After 26 years, Taylor’s forex juggernaut had reached the pinnacle of success, but in six short years, all would come crumbling down. Losses would become the new normal. Clients would withdraw billions and switch allegiances. Management fees would dry up, forcing employee terminations from the top to bottom. On October 17, 2013, the beleaguered crew at FX Concepts finally threw in the towel and sought protection in the bankruptcy courts via Chapter 11. Liquidation proceedings are still ongoing, but liabilities continue to exceed assets by roughly $77 million.

The average life of a hedge fund is generally accepted as five years, but Taylor had truly beaten the odds, lasting some 32 years at the helm of his enterprise. As a final insult, his $25 million co-op on 5th Avenue overlooking Central Park is now on the chopping block, having been funded by a mortgage from his firm. In situations like these, one wonders where all the money went. One would have thought that he could have paid cash from previous bonuses, but reinvested equity distributions and ownership positions have a funny way of disappearing when the ship goes down.

At 71, John Taylor could easily call it quits, but when you spend your entire career chasing after returns in chaotic financial markets, the peaceful times of retirement living appear as pure anathema. In early 2014, John vowed to return, “”The market is my home, not administration; I am back. The newsletter business will be the primary business asset and livelihood of John R. Taylor as it was years ago.” And so it was no surprise when John announced this week the launching of FX Concept News, a New York-based research and advisory firm. There are already 200 buy-side clients that have plopped down deposits of nearly $12.5 million, an impressive start by any measure.

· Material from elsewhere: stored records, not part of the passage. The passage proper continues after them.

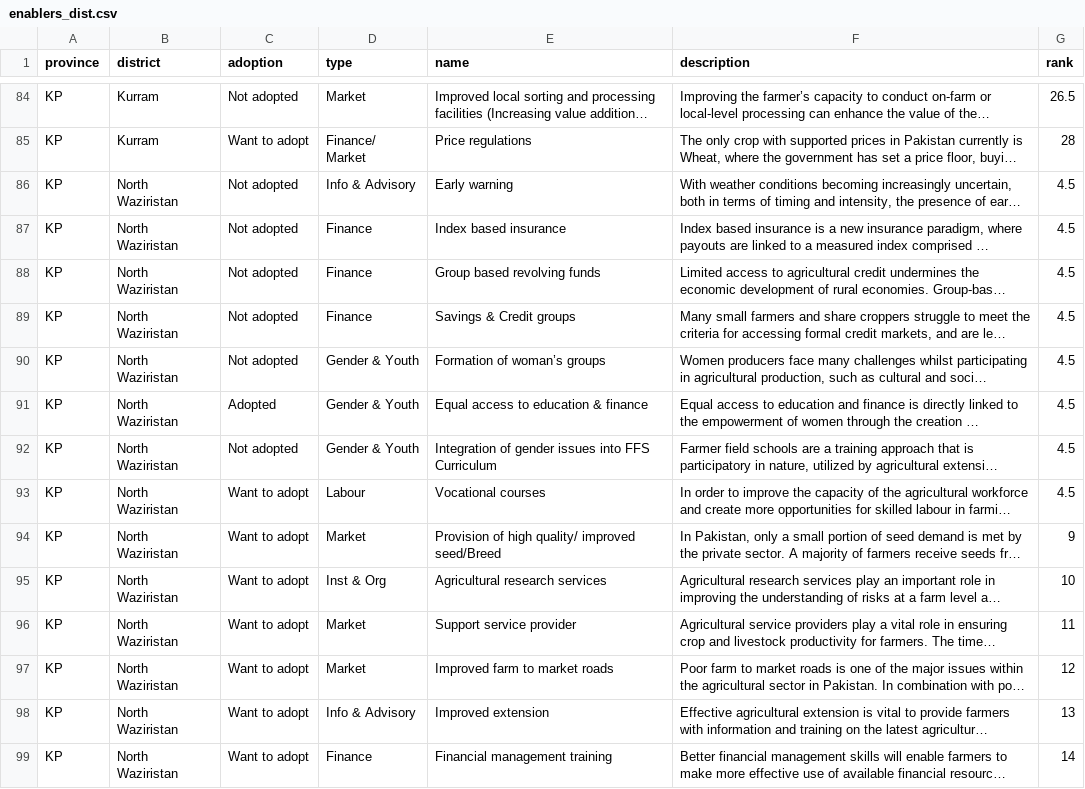
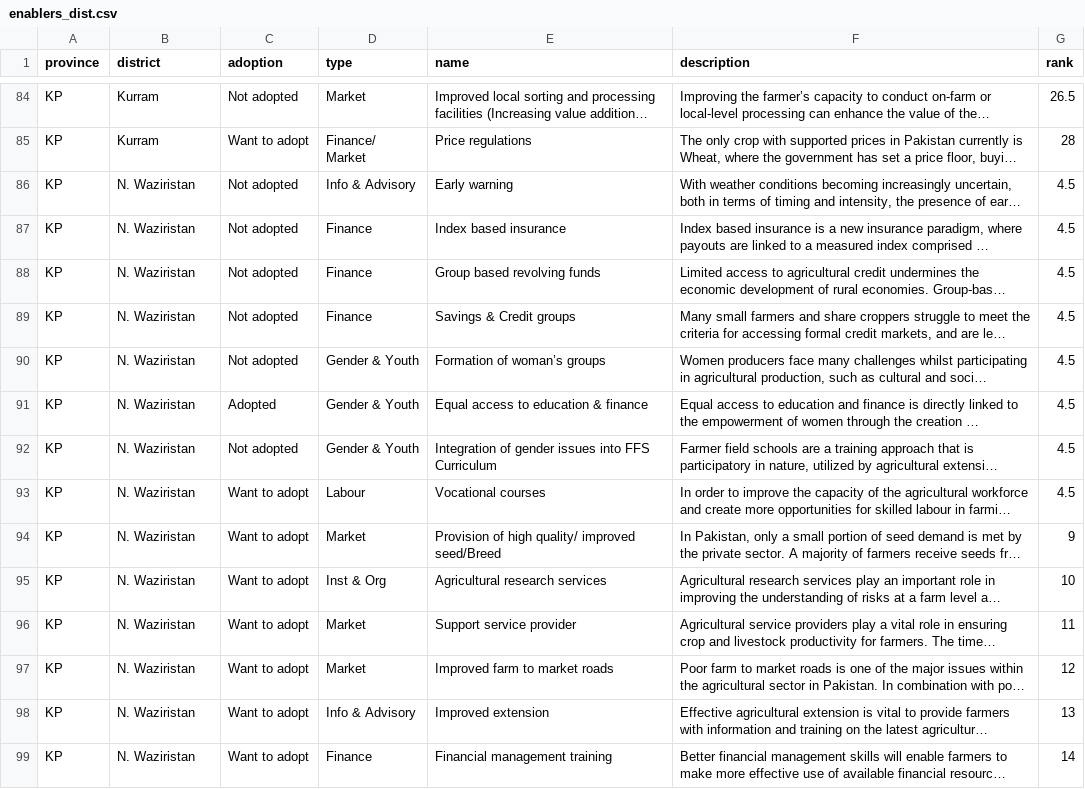
Before and after one commit to ciatph/alliance-csa-pakistan, a CSV file: public/data/enablers/enablers_dist.csv, drawn as a sheet; only a part is shown, gaps mark what is left out; long unchanged cells end in …; the diff covers the shown part only; the diff names each change by its address in the sheet, - before the commit and + after, or states it on an @@ line.

Commit message:
Use the N. Waziristan and S. Waziristan naming conventions on the CSV files.

```diff
--- a/public/data/enablers/enablers_dist.csv
+++ b/public/data/enablers/enablers_dist.csv
-B86:B99 (district): North Waziristan
+B86:B99 (district): N. Waziristan
```
Also changed, not shown: 42 edited cells elsewhere in this file, public/data/climate/climatology.csv, public/data/climate/gcm.csv, 1 other file.
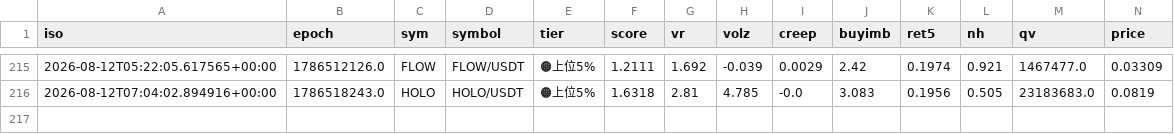
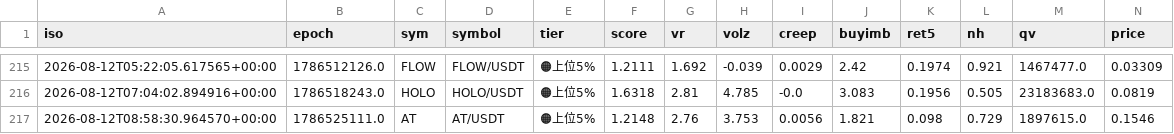
Before and after one commit to divisas072-ui/pump_scan.py, a CSV file: outcomes_log.csv, drawn as a sheet; only a part is shown, gaps mark what is left out; rows hold the shown columns only; the diff names each change by its address in the sheet, - before the commit and + after, or states it on an @@ line.

```diff
--- a/outcomes_log.csv
+++ b/outcomes_log.csv
+row 217: 2026-08-12T08:58:30.964570+00:00 | 1786525111.0 | AT | AT/USDT | 🟠上位5% | 1.2148 | 2.76 | 3.753 | 0.0056 | 1.821 | 0.098 | 0.729 | 1897615.0 | 0.1546
```
Also changed, not shown: 1 other file.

How did John Taylor and FX Concepts get started in the first place?

John Taylor earned his foreign exchange stripes in the seventies, first with Chemical Bank and then with Citibank, helping multinationals manage their currency risk. But, as John was quick to learn, helping clients hedge their forex risk was never a win-win situation. If the client had a good year, he would question why he had to pay large fees to hedge his risk. If he had a bad year, he was angrier still at having to pay any fees at all. Surely, there must be a better way to make money in the forex arena.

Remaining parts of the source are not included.